Mounted and un-mounted activities that work in partnership with the horse are considered equine-assisted activities (EAA). Hidden Acres blends therapeutic horseback riding and un-mounted horsemanship, bringing together horses, individuals with needs, trained volunteers, and certified equine professionals to provide therapeutic benefits and enrich the lives of all involved. A unique experience, activities with the horse provides the motivation and encouragement participants need to move towards goal achievement.
There are numerous benefits to Therapeutic Riding & Equine Assisted Activities (EAA) including:
Physical – When riding, we receive the same three dimensional hip rotation on the horse as if we were walking, which provides significant opportunities for building strength and endurance. Additional activities are provided to incorporate goals such as improving coordination, motor planning and spatial awareness.
Emotional – Bonding with the horse, fostering positive relationships, and the confidence gained when developing new skills, often lead to reduced anxiety and increased self esteem.

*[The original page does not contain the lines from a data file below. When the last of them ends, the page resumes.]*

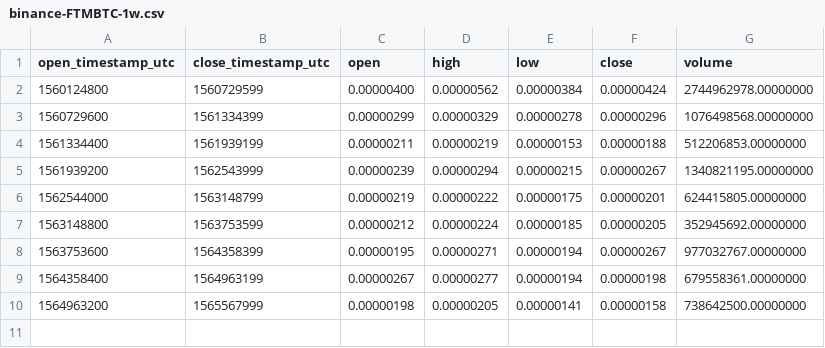
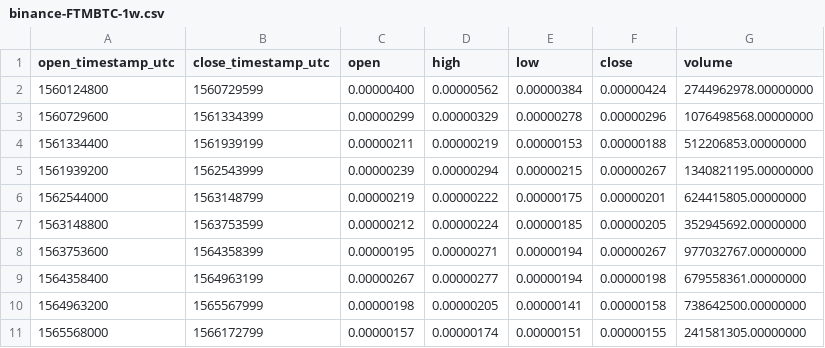
Before and after one commit to cryptobigbro/binance-FTMBTC, a CSV file: binance-FTMBTC-1w.csv, drawn as a sheet; the diff names each change by its address in the sheet, - before the commit and + after, or states it on an @@ line.

```diff
--- a/binance-FTMBTC-1w.csv
+++ b/binance-FTMBTC-1w.csv
+row 11: 1565568000 | 1566172799 | 0.00000157 | 0.00000174 | 0.00000151 | 0.00000155 | 241581305.00000000
```
Also changed, not shown: binance-FTMBTC-1d.csv, binance-FTMBTC-1h.csv.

Social – Interacting with volunteers and staff is a great way to practice appropriate social skills. We understand that our participants may be working on developing these skills and are given an opportunity to do so in a supportive environment.
Sensory –The EAA environment is rich with sensory experiences from the movement of the horse, tactile experiences such as grooming, and the many sights and sounds the stable and trails provide.
Education – Hidden Acres strives to provide a positive learning experience based on the needs and level of each participant. An individual’s learning goals may include developing riding skills or reinforcing skills such as focus and following directions. We provide participants with the time they need to learn at their own pace and feel successful.
Communication Skills – There are many opportunities to address communication and valuable life skills in the therapeutic setting. Providing verbal cues to the horse and interacting with staff and volunteers reinforce expressive communication skills. Most importantly, learning how horses communicate with each other in the herd and with humans, provide valuable lessons in understanding body language, personal boundaries and developing observation skills.
A Professional Association of Therapeutic Horsemanship (PATH) International member center, Hidden Acres adheres to PATH Guidelines and Standards for safe, quality services.